However, just two years later, the Second Circuit Court of Appeals issued a stunning reversal on procedural grounds. In a 3-0 decision, the court found that Judge Forrest made “a troubling pattern of errors on relatively straightforward issues.” Ownership of the properties returned to the foundation, and the appeals court blocked the victims of Iranian terrorist attacks from pursuing certain claims in a retrial.
The decision was familiar territory for Stephen Flatow, who lost his daughter Alisa in 1995 from a Palestinian terrorist attack orchestrated by Iran. Ten years before the federal government brought its case against the Alavi Foundation, Flatow unsuccessfully sued to execute a judgment against IEC and other Alavi properties in hopes of recovering $247 million dollars obtained in a default judgment against Iran.
“As I know from my personal experience, courts in the United States were reluctant to rely on available evidence in order to hold the Iranians accountable for the lives they destroyed,” Flatow wrote in an email. “While the appellate court has dealt the victims a setback, I hope the Department of Justice and the U.S. Attorney will continue to pursue the Alavi Foundation until the case is resolved in favor of the victims.”
Where does that leave the Maryland mosque located at 7917 Montrose Road in Potomac? IEC leaders sued the Alavi Foundation in 2017, claiming to be the rightful owners of the property after the charity lost its case against the government. The mosque’s attorneys claimed that a $2 million donation, given in 1981 from a prominent Iranian cleric to the Alavi Foundation and used to complete construction of the Fifth Avenue building in Manhattan, was actually intended to pay off IEC’s debt to the charity for purchasing the property months earlier.
However, the mosque community was apparently uninterested in ending its tenant-landlord relationship with the Alavi Foundation after the appellate court’s reversal in 2019. Safe from forfeiture actions for the time being, IEC chose to place its lawsuit against the foundation on hold pending further litigation.

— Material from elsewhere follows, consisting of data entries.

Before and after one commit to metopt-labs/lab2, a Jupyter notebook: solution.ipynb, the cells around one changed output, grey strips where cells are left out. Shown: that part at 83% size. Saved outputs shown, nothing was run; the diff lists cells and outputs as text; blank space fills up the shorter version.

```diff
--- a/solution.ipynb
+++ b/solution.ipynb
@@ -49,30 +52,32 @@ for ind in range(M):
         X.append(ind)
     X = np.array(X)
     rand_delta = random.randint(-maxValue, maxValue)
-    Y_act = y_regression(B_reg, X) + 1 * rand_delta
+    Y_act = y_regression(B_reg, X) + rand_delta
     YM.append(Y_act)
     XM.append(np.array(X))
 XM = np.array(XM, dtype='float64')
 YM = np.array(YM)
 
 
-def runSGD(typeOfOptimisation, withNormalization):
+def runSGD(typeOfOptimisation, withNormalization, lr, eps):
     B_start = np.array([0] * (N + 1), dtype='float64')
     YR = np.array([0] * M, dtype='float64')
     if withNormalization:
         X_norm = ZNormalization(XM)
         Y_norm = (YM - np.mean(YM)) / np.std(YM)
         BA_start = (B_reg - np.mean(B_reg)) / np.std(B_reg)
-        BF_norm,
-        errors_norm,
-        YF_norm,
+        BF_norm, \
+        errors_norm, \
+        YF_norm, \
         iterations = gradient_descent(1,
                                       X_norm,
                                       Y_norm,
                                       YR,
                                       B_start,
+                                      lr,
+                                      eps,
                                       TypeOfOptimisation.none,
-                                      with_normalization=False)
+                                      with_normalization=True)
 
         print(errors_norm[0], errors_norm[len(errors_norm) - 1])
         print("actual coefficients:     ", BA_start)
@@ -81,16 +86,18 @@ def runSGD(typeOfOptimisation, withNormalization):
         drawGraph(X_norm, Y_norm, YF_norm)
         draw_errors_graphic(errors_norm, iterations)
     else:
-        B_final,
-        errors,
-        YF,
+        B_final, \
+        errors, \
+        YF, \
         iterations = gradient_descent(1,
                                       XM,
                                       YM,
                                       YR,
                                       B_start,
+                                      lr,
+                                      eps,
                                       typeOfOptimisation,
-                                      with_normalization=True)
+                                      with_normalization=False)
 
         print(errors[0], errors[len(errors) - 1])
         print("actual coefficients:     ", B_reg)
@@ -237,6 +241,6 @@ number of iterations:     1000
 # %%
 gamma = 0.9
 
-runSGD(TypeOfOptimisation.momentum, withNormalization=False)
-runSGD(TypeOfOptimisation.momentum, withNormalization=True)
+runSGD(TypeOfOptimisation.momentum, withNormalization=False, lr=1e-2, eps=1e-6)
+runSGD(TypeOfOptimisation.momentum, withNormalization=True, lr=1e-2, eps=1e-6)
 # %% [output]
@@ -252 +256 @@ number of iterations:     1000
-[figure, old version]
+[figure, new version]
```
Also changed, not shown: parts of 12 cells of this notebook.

For now, IEC remains an Alavi Foundation property, and the state of Maryland’s $115,000 grant to the mosque stands to raise the property value significantly. Just four years earlier, a similar disbursement to an accused “alter ego” of the Iranian government may have been considered material support to a state sponsor of terrorism.
Although Maryland merely dispensed money to IEC to construct a playground and to update its kitchen appliances, the state’s grant could still be used indirectly to support other causes. “Money is fungible,” the Supreme Court has ruled in cases involving terror finance. Donating money to an alleged state-controlled charity — even for the most benign humanitarian purposes – frees up capital for the world’s most prolific state sponsor of terrorism to allocate towards more sinister purposes.
Zand, the Maryland resident who continues to speak out against the Iranian regime that imprisoned her father for years, hopes the state will keep a watchful eye over its grantee. “As a Maryland taxpayer, I certainly hope that, at the very least, the funding that is being offered to this mosque is not only overseen but managed to make sure that it is spent for exactly the purposes that the grant states it is for,” she said.
Assistant U.S. Attorney Michael Lockard did not respond to repeated inquiries about the Southern District of New York’s past or pending litigation against the Alavi Foundation.
Editor’s note: A previous version of this article provided an incorrect last name for Banafsheh Zand, erroneously referring to her by her father’s surname, Pourzand. We regret the error.
Benjamin Baird is the Director of MEF Action, an advocacy project of the Middle East Forum.